Feelings are our natural guidance system.
While we strive for feelings of love, excitement, joy and happiness, we often don't allow ourselves to feel sad, furious or scared. We feel guilty for feeling angry. We don't show others that we are disappointed or sad. We don't listen to that inner voice that warns us. Not allowing ourselves to feel all our feelings, in the long run can cause depression, addiction or abuse.
We usually label our feelings "positive" or "negative", but those labels have no validity. Our Feelings come as a package. All or nothing. We cannot experience light without darkness and we cannot feel the highs of joy without the lows of sadness and pain.
I compare feelings to Best Friends Forever.
They love us and accept us and tell us honestly, what they see. They are happy to come in for a cuppa and a chat. Of course, they are not perfect and have their flaws.
They seem to have the tendency to come unexpected and turn up at our door at an inappropriate time. If we don't let them in immediately they keep on knocking, until we open the door. They are very persistent. The longer we ignore them standing out there, the more they knock and the more of them will be joining in, insisting to enter.
We fight them off and might get so exhausted, that we don't have any energy left. We might use alcohol or drugs to block out the racket behind our door.

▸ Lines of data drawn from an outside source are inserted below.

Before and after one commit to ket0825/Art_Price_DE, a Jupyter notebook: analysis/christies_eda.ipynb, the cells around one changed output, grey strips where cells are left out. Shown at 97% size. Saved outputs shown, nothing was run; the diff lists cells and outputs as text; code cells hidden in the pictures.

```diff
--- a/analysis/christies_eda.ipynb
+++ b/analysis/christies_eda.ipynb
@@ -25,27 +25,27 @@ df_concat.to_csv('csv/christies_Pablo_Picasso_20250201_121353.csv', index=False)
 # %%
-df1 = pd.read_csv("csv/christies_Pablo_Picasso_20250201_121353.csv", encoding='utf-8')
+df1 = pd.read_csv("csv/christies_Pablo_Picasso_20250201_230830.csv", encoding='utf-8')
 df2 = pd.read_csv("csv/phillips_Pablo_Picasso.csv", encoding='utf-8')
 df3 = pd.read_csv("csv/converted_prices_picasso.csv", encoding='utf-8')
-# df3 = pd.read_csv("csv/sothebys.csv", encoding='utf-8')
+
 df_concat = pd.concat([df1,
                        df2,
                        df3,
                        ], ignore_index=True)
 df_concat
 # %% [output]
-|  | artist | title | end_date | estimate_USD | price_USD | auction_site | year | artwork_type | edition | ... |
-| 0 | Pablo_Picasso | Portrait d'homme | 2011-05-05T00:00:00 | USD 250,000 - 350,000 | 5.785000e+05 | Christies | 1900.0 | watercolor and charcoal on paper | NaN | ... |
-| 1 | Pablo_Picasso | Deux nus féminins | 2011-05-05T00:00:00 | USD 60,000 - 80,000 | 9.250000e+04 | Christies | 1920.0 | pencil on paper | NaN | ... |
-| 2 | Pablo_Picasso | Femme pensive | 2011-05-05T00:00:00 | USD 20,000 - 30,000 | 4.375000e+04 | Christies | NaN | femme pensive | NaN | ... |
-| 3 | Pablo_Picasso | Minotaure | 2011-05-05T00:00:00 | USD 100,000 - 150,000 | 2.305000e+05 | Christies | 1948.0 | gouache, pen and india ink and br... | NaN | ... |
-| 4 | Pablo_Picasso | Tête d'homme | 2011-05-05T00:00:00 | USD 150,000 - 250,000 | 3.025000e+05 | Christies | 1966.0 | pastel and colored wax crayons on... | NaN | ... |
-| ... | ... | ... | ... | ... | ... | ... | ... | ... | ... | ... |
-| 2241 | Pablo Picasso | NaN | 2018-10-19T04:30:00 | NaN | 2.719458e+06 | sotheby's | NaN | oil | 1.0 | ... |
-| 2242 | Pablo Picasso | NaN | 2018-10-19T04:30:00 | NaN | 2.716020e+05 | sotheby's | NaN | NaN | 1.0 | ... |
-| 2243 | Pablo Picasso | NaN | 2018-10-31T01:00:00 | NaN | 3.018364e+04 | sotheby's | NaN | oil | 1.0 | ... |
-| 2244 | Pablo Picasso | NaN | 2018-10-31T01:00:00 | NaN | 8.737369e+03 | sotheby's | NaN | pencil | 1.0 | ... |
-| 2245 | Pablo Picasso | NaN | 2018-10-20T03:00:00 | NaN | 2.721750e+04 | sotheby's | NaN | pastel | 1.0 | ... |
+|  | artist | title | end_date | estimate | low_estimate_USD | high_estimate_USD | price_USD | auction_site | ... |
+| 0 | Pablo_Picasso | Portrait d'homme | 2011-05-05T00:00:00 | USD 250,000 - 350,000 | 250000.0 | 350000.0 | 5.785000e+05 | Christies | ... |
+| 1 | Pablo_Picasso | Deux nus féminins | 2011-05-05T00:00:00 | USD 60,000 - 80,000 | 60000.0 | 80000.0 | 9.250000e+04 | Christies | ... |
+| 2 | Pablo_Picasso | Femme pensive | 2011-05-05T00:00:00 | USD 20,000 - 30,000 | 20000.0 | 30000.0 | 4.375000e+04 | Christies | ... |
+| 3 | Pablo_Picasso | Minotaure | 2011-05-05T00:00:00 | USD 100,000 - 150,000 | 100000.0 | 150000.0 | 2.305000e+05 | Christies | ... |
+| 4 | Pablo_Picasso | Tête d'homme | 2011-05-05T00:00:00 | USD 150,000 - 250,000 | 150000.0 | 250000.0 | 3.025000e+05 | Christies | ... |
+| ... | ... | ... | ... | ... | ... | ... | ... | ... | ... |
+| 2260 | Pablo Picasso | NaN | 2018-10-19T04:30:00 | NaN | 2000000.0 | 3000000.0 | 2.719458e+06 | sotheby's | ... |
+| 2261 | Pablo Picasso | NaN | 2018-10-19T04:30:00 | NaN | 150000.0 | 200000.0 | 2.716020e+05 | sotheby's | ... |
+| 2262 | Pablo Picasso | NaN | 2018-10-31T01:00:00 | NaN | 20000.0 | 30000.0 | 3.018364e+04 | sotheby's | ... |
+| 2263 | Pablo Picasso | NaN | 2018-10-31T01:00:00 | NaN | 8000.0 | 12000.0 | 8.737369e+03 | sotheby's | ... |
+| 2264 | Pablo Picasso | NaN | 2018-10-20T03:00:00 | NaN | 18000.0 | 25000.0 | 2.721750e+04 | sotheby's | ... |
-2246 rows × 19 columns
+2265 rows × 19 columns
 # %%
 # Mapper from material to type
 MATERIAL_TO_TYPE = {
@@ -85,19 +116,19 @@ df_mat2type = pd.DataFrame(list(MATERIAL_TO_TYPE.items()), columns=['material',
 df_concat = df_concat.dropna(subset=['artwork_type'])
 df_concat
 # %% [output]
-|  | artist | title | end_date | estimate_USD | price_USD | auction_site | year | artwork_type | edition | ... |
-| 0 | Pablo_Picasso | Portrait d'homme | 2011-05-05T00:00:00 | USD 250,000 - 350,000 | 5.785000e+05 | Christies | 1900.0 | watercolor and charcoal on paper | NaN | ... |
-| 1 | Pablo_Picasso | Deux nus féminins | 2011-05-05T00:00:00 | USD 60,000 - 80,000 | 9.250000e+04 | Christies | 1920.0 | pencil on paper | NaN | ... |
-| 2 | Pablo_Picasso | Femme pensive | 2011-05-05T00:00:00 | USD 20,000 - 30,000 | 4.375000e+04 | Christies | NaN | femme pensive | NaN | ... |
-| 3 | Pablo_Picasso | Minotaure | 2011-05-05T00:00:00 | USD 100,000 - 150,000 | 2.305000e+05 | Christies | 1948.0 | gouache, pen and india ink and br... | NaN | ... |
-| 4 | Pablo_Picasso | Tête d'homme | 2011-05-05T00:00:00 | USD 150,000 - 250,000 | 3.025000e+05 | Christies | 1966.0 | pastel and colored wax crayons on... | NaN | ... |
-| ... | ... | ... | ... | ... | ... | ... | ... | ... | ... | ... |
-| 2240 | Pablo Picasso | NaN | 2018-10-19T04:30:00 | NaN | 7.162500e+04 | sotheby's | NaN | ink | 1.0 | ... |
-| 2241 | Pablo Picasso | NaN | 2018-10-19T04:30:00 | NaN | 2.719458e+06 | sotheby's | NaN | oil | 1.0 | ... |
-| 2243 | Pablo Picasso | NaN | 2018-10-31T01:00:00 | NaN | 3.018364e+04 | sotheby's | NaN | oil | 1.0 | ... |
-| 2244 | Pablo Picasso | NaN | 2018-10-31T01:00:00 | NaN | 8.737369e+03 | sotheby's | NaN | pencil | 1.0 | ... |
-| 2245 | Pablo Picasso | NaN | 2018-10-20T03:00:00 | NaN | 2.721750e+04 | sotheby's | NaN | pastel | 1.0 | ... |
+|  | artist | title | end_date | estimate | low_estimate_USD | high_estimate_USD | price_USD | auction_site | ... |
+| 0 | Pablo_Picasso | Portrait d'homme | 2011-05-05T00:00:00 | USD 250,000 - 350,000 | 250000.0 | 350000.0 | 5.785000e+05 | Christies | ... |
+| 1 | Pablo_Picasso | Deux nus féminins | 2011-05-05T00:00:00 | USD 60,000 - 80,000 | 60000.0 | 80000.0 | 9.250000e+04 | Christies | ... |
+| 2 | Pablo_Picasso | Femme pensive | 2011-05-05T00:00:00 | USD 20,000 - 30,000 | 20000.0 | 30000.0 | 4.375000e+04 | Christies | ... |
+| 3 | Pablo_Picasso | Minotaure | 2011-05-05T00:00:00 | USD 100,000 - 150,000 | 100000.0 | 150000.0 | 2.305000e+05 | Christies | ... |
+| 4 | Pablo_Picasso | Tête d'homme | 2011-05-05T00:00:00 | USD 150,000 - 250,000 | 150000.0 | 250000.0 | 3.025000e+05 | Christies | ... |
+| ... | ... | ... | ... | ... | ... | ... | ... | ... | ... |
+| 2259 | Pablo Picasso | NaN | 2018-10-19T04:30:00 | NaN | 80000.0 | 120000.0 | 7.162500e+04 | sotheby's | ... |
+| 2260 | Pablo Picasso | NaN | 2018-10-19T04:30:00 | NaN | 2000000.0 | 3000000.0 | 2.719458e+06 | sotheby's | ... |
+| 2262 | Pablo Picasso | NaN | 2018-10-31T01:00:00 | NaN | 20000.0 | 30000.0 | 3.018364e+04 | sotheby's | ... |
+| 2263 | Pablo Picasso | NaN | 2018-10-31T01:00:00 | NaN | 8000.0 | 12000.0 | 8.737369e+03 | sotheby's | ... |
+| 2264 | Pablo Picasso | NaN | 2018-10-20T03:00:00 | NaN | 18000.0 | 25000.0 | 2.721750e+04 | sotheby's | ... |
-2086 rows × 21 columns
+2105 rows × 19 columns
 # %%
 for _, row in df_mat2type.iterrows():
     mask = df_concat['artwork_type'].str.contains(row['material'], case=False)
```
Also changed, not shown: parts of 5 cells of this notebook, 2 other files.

Because we don't listen to our BFF gut feeling yelling at us, that something isn't right, we might permit the development of abuse and accept it.
We allow it because self-love and self-worth might have never entered our homes. Or maybe they have gone fishing, until we're ready to let them back in.
If we haven't allowed the "negative" feelings in for a while, we'll get scared. We might fear that, if we let in sadness we'll never stop crying. We might worry that, if we allow our anger to come in, our rage will be so massive, that we might hurt ourselves or others.
What is the worst, that could happen if we let them in?
Suppose, you kept them out with the help of alcohol. You stop drinking and there they are! They storm your house, and yes, probably will cause havoc at first. After all, they have been waiting to get in for quite some time. They are annoyed and want to let off steam, all of them talking at once.
But they won't harm you. Feelings don't harm us, we harm ourselves by not listening to them.
Like any friend, they just want to be accepted and be close. We usually get close to others by listening to them and telling them about us without judging or being judged. Instead of shutting feelings out, let them in. It will feel weird, because it's a new situation. Let them sit on your sofa and let them have their say. You might not like what they are telling you. Listen to them anyway. Instead of judging them (I shouldn't feel angry; I mustn't cry;) accept them as who they are and thank them for their honesty.
Hit a pillow, cry your eyes out for as long as you need to. It will pass.
They'll speak up, have their cuppa, and leave. They'll come back, but in a much more orderly fashion.
You don't need to do this on your own. There's a lot of help out there. If you feel overwhelmed by the range of whats on offer, I can help you sorting it out.
I am not a therapist. I can help you to find your solutions
If you are worried that you might get harmed or might harm yourself or others, contact Emergency, Police or any Crisis Intervention Service.